## Exercise
Scan the records below. Copy every line in which the word "sourcePoint" appears.

## Dataset excerpts
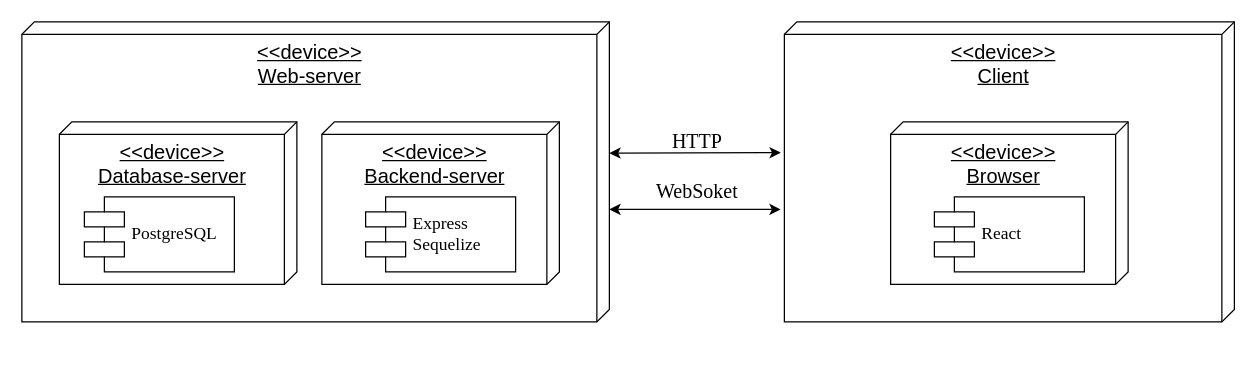
Before: диаграммы/Диаграмма развертывания.drawio in nikitayashny/Course_Project_Nodejs_6_sem, a draw.io diagram. Source tidied: cells renumbered, new cells numbered last; positions are measured from the earlier drawing's top-left corner, leaving out a move shared by most shapes. Both pictures are drawn from the tidied source at 125%, with x=0, y=0 at pixel (21, 21).
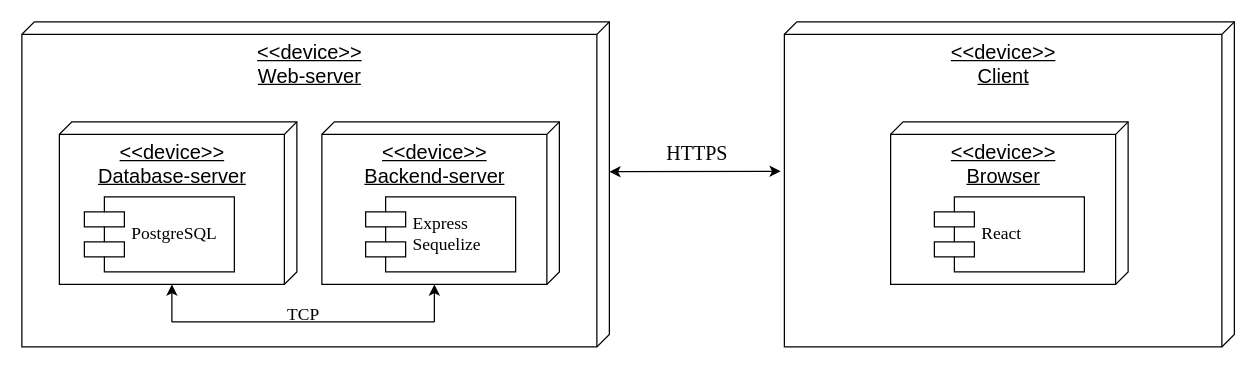
The same diagram, later.

Change to the diagram source:
```diff
@@
 <mxGraphModel>
   <root>
     <mxCell id="0" />
     <mxCell id="1" parent="0" />
     <mxCell id="2" value="&lt;div style=&quot;font-size: 16px;&quot;&gt;&lt;span style=&quot;font-family: _8ddvlm89t3o7TVZu2hQ; background-color: initial;&quot;&gt;&amp;lt;&amp;lt;device&amp;gt;&amp;gt;&lt;/span&gt;&lt;br&gt;&lt;/div&gt;&lt;div style=&quot;font-size: 16px;&quot;&gt;&lt;font style=&quot;font-size: 16px;&quot; face=&quot;_8ddvlm89t3o7TVZu2hQ&quot;&gt;Web-server&lt;/font&gt;&lt;/div&gt;" style="verticalAlign=top;align=center;spacingTop=8;spacingLeft=2;spacingRight=12;shape=cube;size=10;direction=south;fontStyle=4;html=1;rounded=0;shadow=0;comic=0;labelBackgroundColor=none;strokeWidth=1;fontFamily=Verdana;fontSize=12;" parent="1" vertex="1">
-      <mxGeometry width="470" height="240" as="geometry" />
+      <mxGeometry width="470" height="260" as="geometry" />
     </mxCell>
     <mxCell id="3" value="&lt;div style=&quot;font-size: 16px;&quot;&gt;&lt;span style=&quot;font-family: _8ddvlm89t3o7TVZu2hQ; background-color: initial;&quot;&gt;&amp;lt;&amp;lt;device&amp;gt;&amp;gt;&lt;/span&gt;&lt;br&gt;&lt;/div&gt;&lt;div style=&quot;font-size: 16px;&quot;&gt;&lt;font style=&quot;font-size: 16px;&quot; face=&quot;_8ddvlm89t3o7TVZu2hQ&quot;&gt;Database-server&lt;/font&gt;&lt;/div&gt;" style="verticalAlign=top;align=center;spacingTop=8;spacingLeft=2;spacingRight=12;shape=cube;size=10;direction=south;fontStyle=4;html=1;rounded=0;shadow=0;comic=0;labelBackgroundColor=none;strokeWidth=1;fontFamily=Verdana;fontSize=12;" parent="1" vertex="1">
       <mxGeometry x="30" y="80" width="190" height="130" as="geometry" />
     </mxCell>
     <mxCell id="4" value="&lt;div style=&quot;font-size: 16px;&quot;&gt;&lt;span style=&quot;font-family: _8ddvlm89t3o7TVZu2hQ; background-color: initial;&quot;&gt;&amp;lt;&amp;lt;device&amp;gt;&amp;gt;&lt;/span&gt;&lt;br&gt;&lt;/div&gt;&lt;div style=&quot;font-size: 16px;&quot;&gt;&lt;font style=&quot;font-size: 16px;&quot; face=&quot;_8ddvlm89t3o7TVZu2hQ&quot;&gt;Backend-server&lt;/font&gt;&lt;/div&gt;" style="verticalAlign=top;align=center;spacingTop=8;spacingLeft=2;spacingRight=12;shape=cube;size=10;direction=south;fontStyle=4;html=1;rounded=0;shadow=0;comic=0;labelBackgroundColor=none;strokeWidth=1;fontFamily=Verdana;fontSize=12;" parent="1" vertex="1">
       <mxGeometry x="240" y="80" width="190" height="130" as="geometry" />
     </mxCell>
     <mxCell id="5" value="&lt;font style=&quot;font-size: 14px;&quot; face=&quot;Times New Roman&quot;&gt;PostgreSQL&lt;/font&gt;" style="shape=component;align=left;spacingLeft=36;rounded=0;shadow=0;comic=0;labelBackgroundColor=none;strokeWidth=1;fontFamily=Verdana;fontSize=12;html=1;" parent="1" vertex="1">
       <mxGeometry x="50" y="140" width="120" height="60" as="geometry" />
     </mxCell>
     <mxCell id="6" value="&lt;font style=&quot;font-size: 14px;&quot; face=&quot;Times New Roman&quot;&gt;Express&lt;/font&gt;&lt;div&gt;&lt;font style=&quot;font-size: 14px;&quot; face=&quot;Times New Roman&quot;&gt;Sequelize&lt;/font&gt;&lt;/div&gt;" style="shape=component;align=left;spacingLeft=36;rounded=0;shadow=0;comic=0;labelBackgroundColor=none;strokeWidth=1;fontFamily=Verdana;fontSize=12;html=1;" parent="1" vertex="1">
       <mxGeometry x="275" y="140" width="120" height="60" as="geometry" />
     </mxCell>
     <mxCell id="7" value="&lt;div style=&quot;font-size: 16px;&quot;&gt;&lt;span style=&quot;font-family: _8ddvlm89t3o7TVZu2hQ; background-color: initial;&quot;&gt;&amp;lt;&amp;lt;device&amp;gt;&amp;gt;&lt;/span&gt;&lt;br&gt;&lt;/div&gt;&lt;div style=&quot;font-size: 16px;&quot;&gt;&lt;font face=&quot;_8ddvlm89t3o7TVZu2hQ&quot;&gt;Client&lt;/font&gt;&lt;/div&gt;" style="verticalAlign=top;align=center;spacingTop=8;spacingLeft=2;spacingRight=12;shape=cube;size=10;direction=south;fontStyle=4;html=1;rounded=0;shadow=0;comic=0;labelBackgroundColor=none;strokeWidth=1;fontFamily=Verdana;fontSize=12;" parent="1" vertex="1">
-      <mxGeometry x="610" width="360" height="240" as="geometry" />
+      <mxGeometry x="610" width="360" height="260" as="geometry" />
     </mxCell>
     <mxCell id="8" value="&lt;div style=&quot;font-size: 16px;&quot;&gt;&lt;span style=&quot;font-family: _8ddvlm89t3o7TVZu2hQ; background-color: initial;&quot;&gt;&amp;lt;&amp;lt;device&amp;gt;&amp;gt;&lt;/span&gt;&lt;br&gt;&lt;/div&gt;&lt;div style=&quot;font-size: 16px;&quot;&gt;&lt;font style=&quot;font-size: 16px;&quot; face=&quot;_8ddvlm89t3o7TVZu2hQ&quot;&gt;Browser&lt;/font&gt;&lt;/div&gt;" style="verticalAlign=top;align=center;spacingTop=8;spacingLeft=2;spacingRight=12;shape=cube;size=10;direction=south;fontStyle=4;html=1;rounded=0;shadow=0;comic=0;labelBackgroundColor=none;strokeWidth=1;fontFamily=Verdana;fontSize=12;" parent="1" vertex="1">
       <mxGeometry x="695" y="80" width="190" height="130" as="geometry" />
     </mxCell>
     <mxCell id="9" value="&lt;font face=&quot;Times New Roman&quot;&gt;&lt;span style=&quot;font-size: 14px;&quot;&gt;React&lt;/span&gt;&lt;/font&gt;" style="shape=component;align=left;spacingLeft=36;rounded=0;shadow=0;comic=0;labelBackgroundColor=none;strokeWidth=1;fontFamily=Verdana;fontSize=12;html=1;" parent="1" vertex="1">
       <mxGeometry x="730" y="140" width="120" height="60" as="geometry" />
     </mxCell>
     <mxCell id="10" style="endArrow=classic;startArrow=classic;html=1;rounded=0;entryX=0.495;entryY=1.008;entryDx=0;entryDy=0;entryPerimeter=0;" parent="1" edge="1">
       <mxGeometry relative="1" as="geometry">
-        <mxPoint x="470" y="105" as="sourcePoint" />
-        <mxPoint x="607.1" y="104.6" as="targetPoint" />
+        <mxPoint x="470" y="119.9" as="sourcePoint" />
+        <mxPoint x="607.1" y="119.5" as="targetPoint" />
       </mxGeometry>
     </mxCell>
-    <mxCell id="11" value="&lt;font face=&quot;Times New Roman&quot; style=&quot;font-size: 16px;&quot;&gt;HTTP&lt;/font&gt;" style="text;html=1;align=center;verticalAlign=middle;strokeColor=none;fillColor=none;" parent="1" vertex="1">
-      <mxGeometry x="510" y="80" width="60" height="30" as="geometry" />
+    <mxCell id="11" value="&lt;font face=&quot;Times New Roman&quot; style=&quot;font-size: 16px;&quot;&gt;HTTPS&lt;/font&gt;" style="text;html=1;align=center;verticalAlign=middle;strokeColor=none;fillColor=none;" parent="1" vertex="1">
+      <mxGeometry x="505" y="90" width="70" height="30" as="geometry" />
     </mxCell>
-    <mxCell id="12" style="endArrow=classic;startArrow=classic;html=1;rounded=0;entryX=0.495;entryY=1.008;entryDx=0;entryDy=0;entryPerimeter=0;" parent="1" edge="1">
-      <mxGeometry relative="1" as="geometry">
-        <mxPoint x="470" y="150" as="sourcePoint" />
-        <mxPoint x="607" y="150" as="targetPoint" />
-      </mxGeometry>
-    </mxCell>
-    <mxCell id="13" value="&lt;font face=&quot;Times New Roman&quot; style=&quot;font-size: 16px;&quot;&gt;WebSoket&lt;/font&gt;" style="text;html=1;align=center;verticalAlign=middle;strokeColor=none;fillColor=none;" parent="1" vertex="1">
-      <mxGeometry x="495" y="120" width="90" height="30" as="geometry" />
-    </mxCell>
+    <mxCell id="14" style="endArrow=classic;html=1;rounded=0;entryX=0;entryY=0;entryDx=130;entryDy=100;entryPerimeter=0;" parent="1" edge="1" target="3">
+      <mxGeometry relative="1" as="geometry">
+        <mxPoint x="120" y="240" as="sourcePoint" />
+      </mxGeometry>
+    </mxCell>
+    <mxCell id="15" style="endArrow=classic;html=1;rounded=0;entryX=0;entryY=0;entryDx=130;entryDy=100;entryPerimeter=0;" parent="1" edge="1" target="4">
+      <mxGeometry relative="1" as="geometry">
+        <mxPoint x="330" y="240" as="sourcePoint" />
+      </mxGeometry>
+    </mxCell>
+    <mxCell id="16" style="endArrow=none;html=1;rounded=0;" parent="1" edge="1">
+      <mxGeometry relative="1" as="geometry">
+        <mxPoint x="120" y="240" as="sourcePoint" />
+        <mxPoint x="330" y="240" as="targetPoint" />
+      </mxGeometry>
+    </mxCell>
+    <mxCell id="17" value="&lt;font style=&quot;font-size: 14px;&quot; face=&quot;Times New Roman&quot;&gt;TCP&lt;/font&gt;" style="text;html=1;align=center;verticalAlign=middle;strokeColor=none;fillColor=none;strokeWidth=8;" parent="1" vertex="1">
+      <mxGeometry x="200" y="220" width="50" height="30" as="geometry" />
+    </mxCell>
   </root>
 </mxGraphModel>
```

## Solution below
-        <mxPoint x="470" y="105" as="sourcePoint" />
+        <mxPoint x="470" y="119.9" as="sourcePoint" />
-        <mxPoint x="470" y="150" as="sourcePoint" />
+        <mxPoint x="120" y="240" as="sourcePoint" />
+        <mxPoint x="330" y="240" as="sourcePoint" />
+        <mxPoint x="120" y="240" as="sourcePoint" />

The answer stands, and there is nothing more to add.